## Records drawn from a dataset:
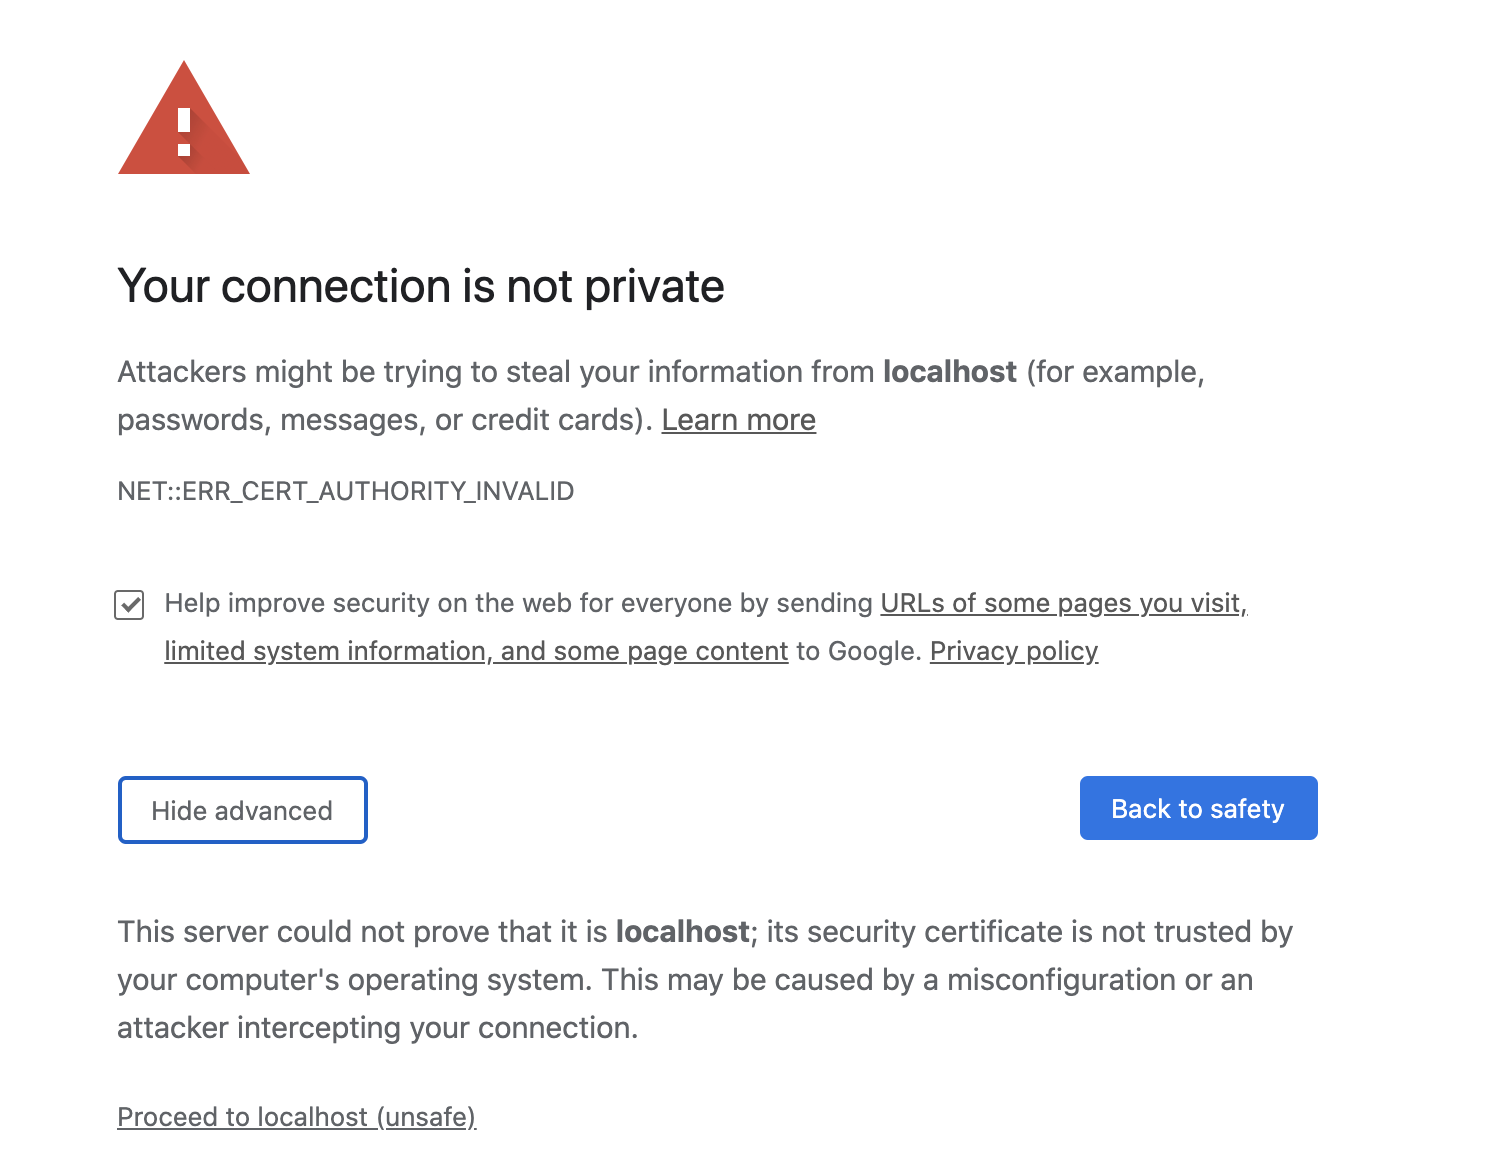
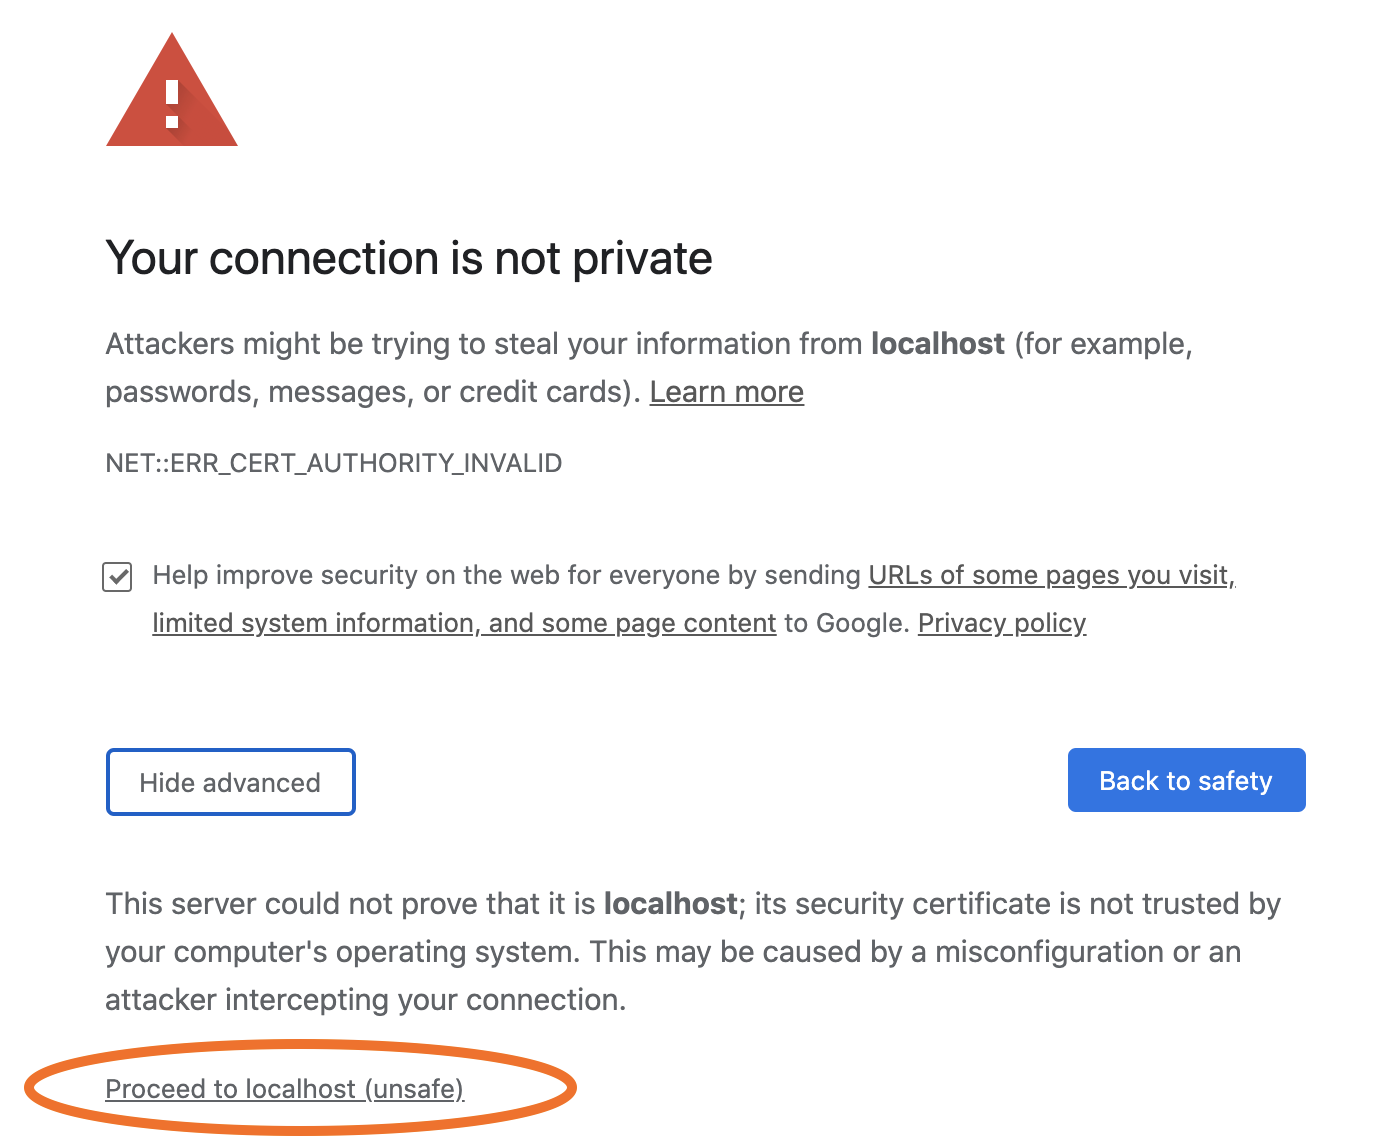
Cleanup

diff --git a/docs/index.rst b/docs/index.rst
@@ -102,7 +102,7 @@ It generates the keys and certificates, brings up the Docker containers, and con
 You can run it with optional settings:
 
 - ``CLEAN``: controls whether certificates and the locally built |kconnect| image are regenerated in between runs
-- ``C3_KSQLDB_HTTPS``: sets Control Center and ksqlDB server to use ``HTTP`` (default) or ``HTTPS`` 
+- ``C3_KSQLDB_HTTPS``: sets |c3| and ksqlDB server to use ``HTTP`` (default) or ``HTTPS`` 
 
 #. To run ``cp-demo`` the first time with defaults, run the following command. This takes a few minutes to complete.
 
@@ -116,7 +116,7 @@ You can run it with optional settings:
 
       CLEAN=true ./scripts/start.sh
 
-#. ``cp-demo`` supports access to the |c3| GUI via either ``http://`` or secure ``https://``, the latter employing a self-signed CA and certificates generated during deployment. However, due to |c3| integrations to other components include ksqlDB server, only one mode at a time is fully supported. To elect to run ``cp-demo`` in ``https`` mode, set ``C3_KSQLDB_HTTPS=true`` when starting ``cp-demo``:
+#. ``cp-demo`` supports access to the |c3| GUI via either ``http://`` (the default) or secure ``https://``, the latter employing a self-signed CA and certificates generated during deployment. Due to |c3| integrations to other components include ksqlDB server, only one mode at a time is fully supported. To run ``cp-demo`` in ``https`` mode, set ``C3_KSQLDB_HTTPS=true`` when starting ``cp-demo``:
 
    .. sourcecode:: bash
 
@@ -155,13 +155,13 @@ Initial Checks
       zookeeper                     /etc/confluent/docker/run        Up (healthy)   0.0.0.0:2181->2181/tcp, 2888/tcp, 3888/tcp
 
 
-#. Jump to the end of the entire ``cp-demo`` pipeline, view the Kibana dashboard at http://localhost:5601/app/kibana#/dashboard/Wikipedia .  This is a cool view but also a good way to validate that the script completed successfully.
+#. Jump to the end of the entire ``cp-demo`` pipeline and view the Kibana dashboard at http://localhost:5601/app/kibana#/dashboard/Wikipedia .  This is a cool view and a good way to validate that the ``cp-demo`` start script completed successfully.
 
    .. figure:: images/kibana-dashboard.png
 
 #. View the full |cp| configuration in the :devx-cp-demo:`docker-compose.yml|docker-compose.yml` file.
 
-#. View the |kstreams| application configuration in the :devx-cp-demo:`client configuration|env_files/streams-demo.env` file, fully configured with security parameters to the |ak| cluster and |sr|.
+#. View the |kstreams| application configuration in the :devx-cp-demo:`client configuration|env_files/streams-demo.env` file, set with security parameters to the |ak| cluster and |sr|.
 
 
 ===============
@@ -171,11 +171,19 @@ Guided Tutorial
 Log into |c3| 
 -------------
 
-#. For this tutorial, log into |c3| as ``superUser`` and password ``superUser``, which has super user access to the cluster. You may also log in as :devx-cp-demo:`other users|scripts//security/ldap_users` to learn how each user's view changes depending on their permissions.
+#. If you ran ``cp-demo`` with default of ``C3_KSQLDB_HTTPS=false``, view the |c3| GUI from a web browser at the following URL:
 
-#. If you ran ``cp-demo`` with default of ``C3_KSQLDB_HTTPS=false``, using a web browser, view the |c3| GUI at http://localhost:9021.
+   .. code-block:: text
 
-#. If you ran ``cp-demo`` with ``C3_KSQLDB_HTTPS=true``, using a web browser, view the |c3| GUI at https://localhost:9022. Your browser will detect a self-signed, untrusted certificate and certificate-authority and issue a privacy warning as shown below. To proceed, you will need to accept this certificate using your browser's process for this, which will then last for the duration of that browser session.
+      http://localhost:9021
+
+#. If you ran ``cp-demo`` with ``C3_KSQLDB_HTTPS=true``, view the |c3| GUI from a web browser at the following URL:
+
+   .. code-block:: text
+
+      https://localhost:9022
+
+#. In the case of ``C3_KSQLDB_HTTPS=true``, the browser will detect a self-signed, untrusted certificate and certificate authority, and issue a privacy warning as shown below. To proceed, accept this certificate using your browser's process for this, which will then last for the duration of that browser session.
 
    - Chrome: click on ``Advanced`` and then when the window expands, click on ``Proceed to localhost (unsafe)``.
 
@@ -184,6 +192,10 @@ Log into |c3|
    - Safari: open a new private browsing window (``Shift + ⌘ + N``), click on ``Show Details`` and then when the window expands, click on ``visit this website``.
 
      .. figure:: images/c3-safari-cert-warning.png
+
+#. At the login screen, log into |c3| as ``superUser`` and password ``superUser``, which has super user access to the cluster. You may also log in as :devx-cp-demo:`other users|scripts//security/ldap_users` to learn how each user's view changes depending on their permissions.
+
+   .. figure:: images/c3-login.png
 
 
 Brokers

## WHAT YOU HAVE TO DO:
Repeat the records in full and exactly, leaving every picture out.

## SOLUTION FOR THIS PROBLEM:
Cleanup

diff --git a/docs/index.rst b/docs/index.rst
@@ -102,7 +102,7 @@ It generates the keys and certificates, brings up the Docker containers, and con
 You can run it with optional settings:
 
 - ``CLEAN``: controls whether certificates and the locally built |kconnect| image are regenerated in between runs
-- ``C3_KSQLDB_HTTPS``: sets Control Center and ksqlDB server to use ``HTTP`` (default) or ``HTTPS`` 
+- ``C3_KSQLDB_HTTPS``: sets |c3| and ksqlDB server to use ``HTTP`` (default) or ``HTTPS`` 
 
 #. To run ``cp-demo`` the first time with defaults, run the following command. This takes a few minutes to complete.
 
@@ -116,7 +116,7 @@ You can run it with optional settings:
 
       CLEAN=true ./scripts/start.sh
 
-#. ``cp-demo`` supports access to the |c3| GUI via either ``http://`` or secure ``https://``, the latter employing a self-signed CA and certificates generated during deployment. However, due to |c3| integrations to other components include ksqlDB server, only one mode at a time is fully supported. To elect to run ``cp-demo`` in ``https`` mode, set ``C3_KSQLDB_HTTPS=true`` when starting ``cp-demo``:
+#. ``cp-demo`` supports access to the |c3| GUI via either ``http://`` (the default) or secure ``https://``, the latter employing a self-signed CA and certificates generated during deployment. Due to |c3| integrations to other components include ksqlDB server, only one mode at a time is fully supported. To run ``cp-demo`` in ``https`` mode, set ``C3_KSQLDB_HTTPS=true`` when starting ``cp-demo``:
 
    .. sourcecode:: bash
 
@@ -155,13 +155,13 @@ Initial Checks
       zookeeper                     /etc/confluent/docker/run        Up (healthy)   0.0.0.0:2181->2181/tcp, 2888/tcp, 3888/tcp
 
 
-#. Jump to the end of the entire ``cp-demo`` pipeline, view the Kibana dashboard at http://localhost:5601/app/kibana#/dashboard/Wikipedia .  This is a cool view but also a good way to validate that the script completed successfully.
+#. Jump to the end of the entire ``cp-demo`` pipeline and view the Kibana dashboard at http://localhost:5601/app/kibana#/dashboard/Wikipedia .  This is a cool view and a good way to validate that the ``cp-demo`` start script completed successfully.
 
    .. figure:: images/kibana-dashboard.png
 
 #. View the full |cp| configuration in the :devx-cp-demo:`docker-compose.yml|docker-compose.yml` file.
 
-#. View the |kstreams| application configuration in the :devx-cp-demo:`client configuration|env_files/streams-demo.env` file, fully configured with security parameters to the |ak| cluster and |sr|.
+#. View the |kstreams| application configuration in the :devx-cp-demo:`client configuration|env_files/streams-demo.env` file, set with security parameters to the |ak| cluster and |sr|.
 
 
 ===============
@@ -171,11 +171,19 @@ Guided Tutorial
 Log into |c3| 
 -------------
 
-#. For this tutorial, log into |c3| as ``superUser`` and password ``superUser``, which has super user access to the cluster. You may also log in as :devx-cp-demo:`other users|scripts//security/ldap_users` to learn how each user's view changes depending on their permissions.
+#. If you ran ``cp-demo`` with default of ``C3_KSQLDB_HTTPS=false``, view the |c3| GUI from a web browser at the following URL:
 
-#. If you ran ``cp-demo`` with default of ``C3_KSQLDB_HTTPS=false``, using a web browser, view the |c3| GUI at http://localhost:9021.
+   .. code-block:: text
 
-#. If you ran ``cp-demo`` with ``C3_KSQLDB_HTTPS=true``, using a web browser, view the |c3| GUI at https://localhost:9022. Your browser will detect a self-signed, untrusted certificate and certificate-authority and issue a privacy warning as shown below. To proceed, you will need to accept this certificate using your browser's process for this, which will then last for the duration of that browser session.
+      http://localhost:9021
+
+#. If you ran ``cp-demo`` with ``C3_KSQLDB_HTTPS=true``, view the |c3| GUI from a web browser at the following URL:
+
+   .. code-block:: text
+
+      https://localhost:9022
+
+#. In the case of ``C3_KSQLDB_HTTPS=true``, the browser will detect a self-signed, untrusted certificate and certificate authority, and issue a privacy warning as shown below. To proceed, accept this certificate using your browser's process for this, which will then last for the duration of that browser session.
 
    - Chrome: click on ``Advanced`` and then when the window expands, click on ``Proceed to localhost (unsafe)``.
 
@@ -184,6 +192,10 @@ Log into |c3|
    - Safari: open a new private browsing window (``Shift + ⌘ + N``), click on ``Show Details`` and then when the window expands, click on ``visit this website``.
 
      .. figure:: images/c3-safari-cert-warning.png
+
+#. At the login screen, log into |c3| as ``superUser`` and password ``superUser``, which has super user access to the cluster. You may also log in as :devx-cp-demo:`other users|scripts//security/ldap_users` to learn how each user's view changes depending on their permissions.
+
+   .. figure:: images/c3-login.png
 
 
 Brokers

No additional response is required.